Third-party data sharing and your privacy

We want you to have access to the tools you need to manage your health and well-being. Apps like myHP (for iOS and Android ) can make getting care or using your health insurance easier and more convenient.

Your HealthPartners data can also be shared with third-party health apps you prefer to use. These third-party health apps may help you see all your health information in one place.

You have choices when it comes to your data sharing and privacy. It’s important to understand your choices so your personal information is used in ways you expect.

What to know about third-party health apps

If you’re considering using a third-party health app, you should understand how that app works and how it uses information you share.

It’s always your choice to disclose health information – you don’t have to share any information if you don’t want to. No information is shared until you choose to share it.

What is HIPAA?

HIPAA is the Health Insurance Portability and Accountability Act. It was created to give you more control over your health information by setting rules on who has access to it and how they can use it. HIPAA applies to health plans, most health care providers, health care clearinghouses and business associates of these organizations.

Do third-party apps have to follow HIPAA rules?

Most third-party apps are not subject to HIPAA. Instead, most third-party apps fall under the jurisdiction of the Federal Trade Commission (FTC) and the protections provided by the FTC Act.

The FTC Act, among other things, protects against deceptive acts. For example, the FTC Act would apply if an app shares personal information without your permission, despite saying it wouldn’t do so. That means it’s very important to understand how your health information will be used by an app once you choose to share it.

How do I tell a responsible third-party app from an irresponsible one?

When considering whether to use a new app, the first thing to do is to look for an easy-to-read privacy policy. That privacy policy should explain how the app will store and use your data:

  • What health data will this app collect? Will this app collect non-health data from my device, like my location?
  • Will my data be stored in a de-identified or anonymized form?
  • How will this app use my data?
  • Will this app disclose my data to third parties? Will this app sell my data for any reason, like advertising or research? Will this app share my data for any reason? If so, with whom and why?
  • How can I limit this app’s use and disclosure of my data?
  • What security measures does this app use to protect my data?
  • What impact could sharing my data with this app have on others, like my family?
  • How can I access my data? How can I correct inaccuracies in data retrieved by this app?
  • Does this app have a process for collecting and responding to complaints?
  • If I no longer want to use this app, or if I no longer want this app to have access to my health information, how do I terminate the app’s access to my data? What is the app’s policy for deleting my data once I terminate access? Do I have to do more than just delete the app from my device?
  • How does this app inform users of changes that could affect its privacy practices?

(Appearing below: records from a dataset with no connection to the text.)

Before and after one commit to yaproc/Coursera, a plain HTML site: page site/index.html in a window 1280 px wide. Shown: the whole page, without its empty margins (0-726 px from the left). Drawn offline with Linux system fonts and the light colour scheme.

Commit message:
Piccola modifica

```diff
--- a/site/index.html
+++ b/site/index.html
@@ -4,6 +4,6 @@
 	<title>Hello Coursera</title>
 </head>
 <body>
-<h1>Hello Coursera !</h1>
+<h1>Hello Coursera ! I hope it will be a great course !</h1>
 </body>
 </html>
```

If the app’s privacy policy doesn’t answer these questions – or the answers don’t satisfy you – you may want to reconsider sharing your health information. Remember: Your health information is sensitive. You should choose apps with strong privacy and security standards to protect it.

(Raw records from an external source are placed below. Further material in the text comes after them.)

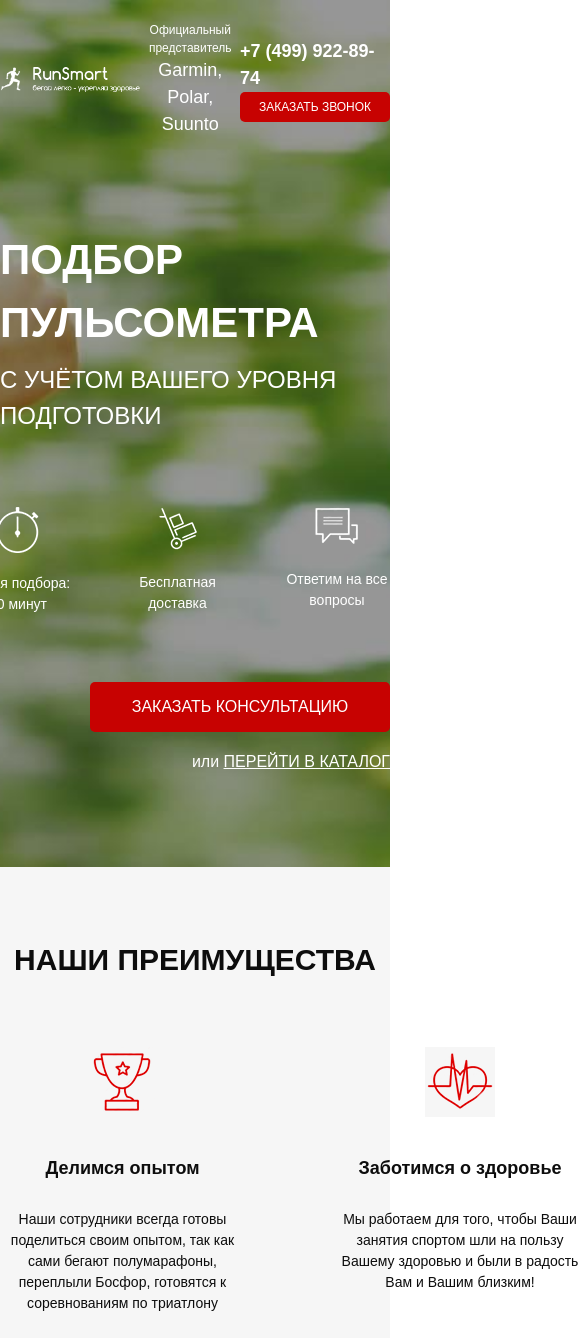
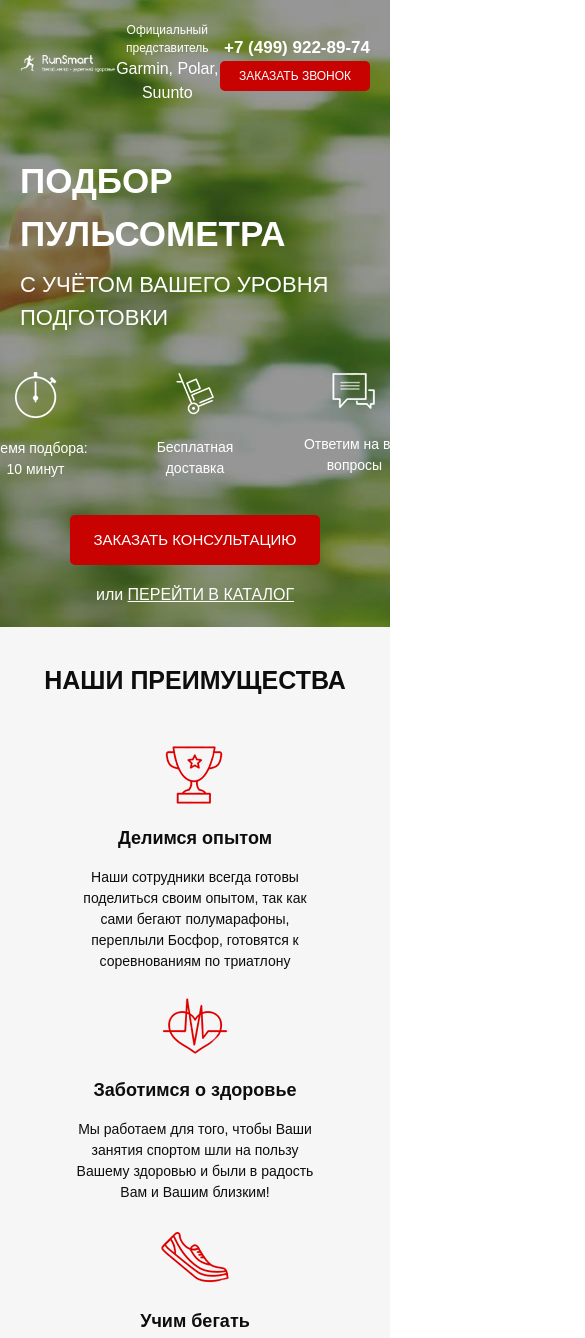
Before and after one commit to finesse-21/pulse.github.io, a website: page src/index.html in a window 390 px wide. Shown: the top 1338 px of the page, 585 px wide, since content can reach past the window. Drawn offline with Linux system fonts and the light colour scheme.

Commit message:
add mobile version of first part

```diff
--- a/src/index.html
+++ b/src/index.html
@@ -60,7 +60,7 @@
 
     <div class="advantage">
         <div class="container">
-            <header class="advantage__header">
+            <header class="title">
                 НАШИ ПРЕИМУЩЕСТВА
             </header>
 
--- a/src/sass/base/_media.scss
+++ b/src/sass/base/_media.scss
@@ -0,0 +1,63 @@
+@media (max-width: 575px) {
+    .container {
+        padding: 0 20px;
+    }
+    .button_main {
+        margin-top: 35px;
+        width: 250px;
+        font-size: 15px;
+
+    }
+    .title {
+        font-size: 25px;
+    }
+
+    .header {
+        &__phone {
+            font-size: 17px;
+        }
+        &__logo {
+            width: 150px;
+        }
+        &__official {
+            span {
+                font-size: 16px;
+            }
+        }
+    }
+    .promo {
+        min-height: 535px;
+        padding: 21px 0 20px 0;
+        &__wrapper {
+            align-items: center;
+            margin-top: 50px;
+        }
+        &__header {
+            font-size: 35px;
+        }
+        &__subheader {
+            font-size: 22px;
+        }
+        &__icons {
+            margin-top: 30px;
+        }
+    }
+    .advantage {
+        padding: 35px 0 20px 0;
+        &__wrapper {
+            width: 100%;
+            margin-top: 20px;
+            flex-direction: column;
+            align-items: center;
+        }
+        &__item {
+            margin-top: 20px;
+        }
+        &__subheader {
+            margin-top: 15px;
+        }
+        &__text {
+            margin-top: 15px;
+        }
+    }
+}
--- a/src/sass/blocks/_advantage.scss
+++ b/src/sass/blocks/_advantage.scss
@@ -2,12 +2,7 @@
     min-height: 470px;
     background-color: #f6f6f6;
     padding: 70px 0 78px 0;
-    &__header {
-        font-size: 30px;
-        font-weight: 700;
-        color: #0d0d0d;
-        text-align: center;
-    }
+
     &__wrapper {
         width: 920px;
         margin-top: 65px;
@@ -43,3 +38,9 @@
 
     }
 }
+.title {
+    font-size: 30px;
+    font-weight: 700;
+    color: #0d0d0d;
+    text-align: center;
+}
--- a/src/sass/style.scss
+++ b/src/sass/style.scss
@@ -11,3 +11,4 @@
 @import 'blocks/header';
 @import 'blocks/buttons';
 @import 'blocks/advantage';
+@import 'base/media';
```
Also changed, not shown: src/css/style.min.css.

What do I need to know if I choose to share my information?

Once you choose to share your HealthPartners information, we can’t control what happens to it afterward. Only use apps you’ve researched and you trust.

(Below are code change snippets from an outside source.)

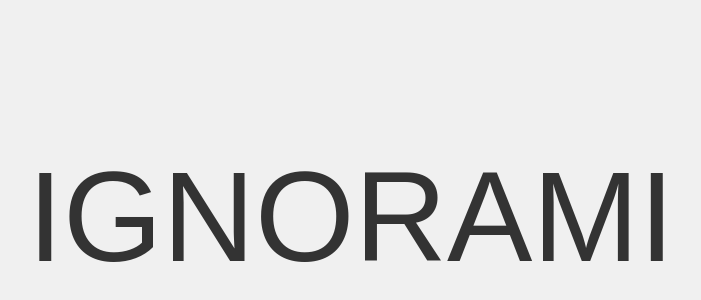
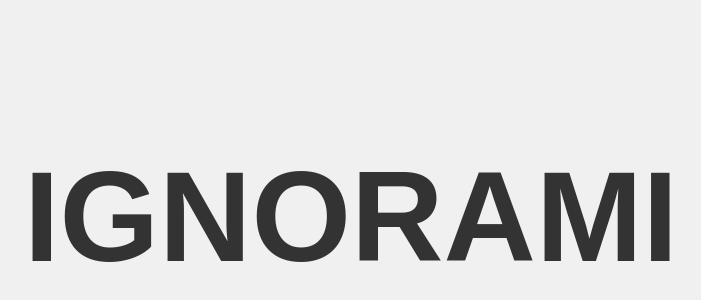
Before and after one commit to LinkSiena/linksiena.github.io, a plain HTML site: page index.html in a window 1280 px wide. Shown: the part 184-484 px from the top of the page, without its empty margins (289-990 px from the left). Drawn offline with Linux system fonts and the light colour scheme.

Commit message:
Update index.html

```diff
--- a/index.html
+++ b/index.html
@@ -1 +1 @@
-<!DOCTYPE html><html lang="it"><head><meta charset="UTF-8"><meta name="viewport" content="width=device-width, initial-scale=1.0"><title>Ignorami</title><style>*{margin:0;padding:0;box-sizing:border-box}html,body{height:100%}body{display:flex;justify-content:center;align-items:center;background-color:#f0f0f0}.ignorammi{font-size:10vw;font-family:Arial,sans-serif;color:#333}@media(max-width:600px){.ignorammi{font-size:20vw}}</style></head><body><div class="ignorammi">IGNORAMI</div></body></html>
+<!DOCTYPE html><html lang="it"><head><meta charset="UTF-8"><meta name="viewport" content="width=device-width, initial-scale=1.0"><title>Ignorami</title><style>*{margin:0;padding:0;box-sizing:border-box}html,body{height:100%}body{display:flex;justify-content:center;align-items:center;background-color:#f0f0f0}.ignorammi{font-size:10vw;font-weight:700;font-family:Arial,sans-serif;color:#333}@media(max-width:600px){.ignorammi{font-size:20vw;padding:0 10px}}</style></head><body><div class="ignorammi">IGNORAMI</div></body></html>
```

By choosing to share your HealthPartners information, you understand you’re requesting to send your health information to a third-party application that isn’t affiliated with HealthPartners.

Examples of information HealthPartners may share (as applicable, depending on the app) include:

Health care records

  • Your demographic information
  • Information about your primary care provider
  • Information about your documented medical conditions, including allergies
  • Your lab results
  • Your medications
  • Your medical procedure history
  • Your vaccination history
  • Your vital signs history
  • Your smoking status

Health plan records

  • Information about your HealthPartners insurance plans
  • Medical and pharmacy claims data for your HealthPartners insurance plans
  • Clinical data maintained by your HealthPartners insurance plans
  • Formulary information maintained by your HealthPartners insurance plans

What should I do if I think my health data was breached or a third-party app used my data inappropriately?

Revoke data sharing for a third-party app

If you previously authorized sharing of your HealthPartners data with a third-party app – and you no longer want to continue sharing – please contact HealthPartners.

Request data sharing for a different third-party app

Is there a third-party health app you’d like to use with your HealthPartners information? Contact the app to let them know you’d like to see your HealthPartners data. We’re unable to share information with apps that haven’t requested access to our systems.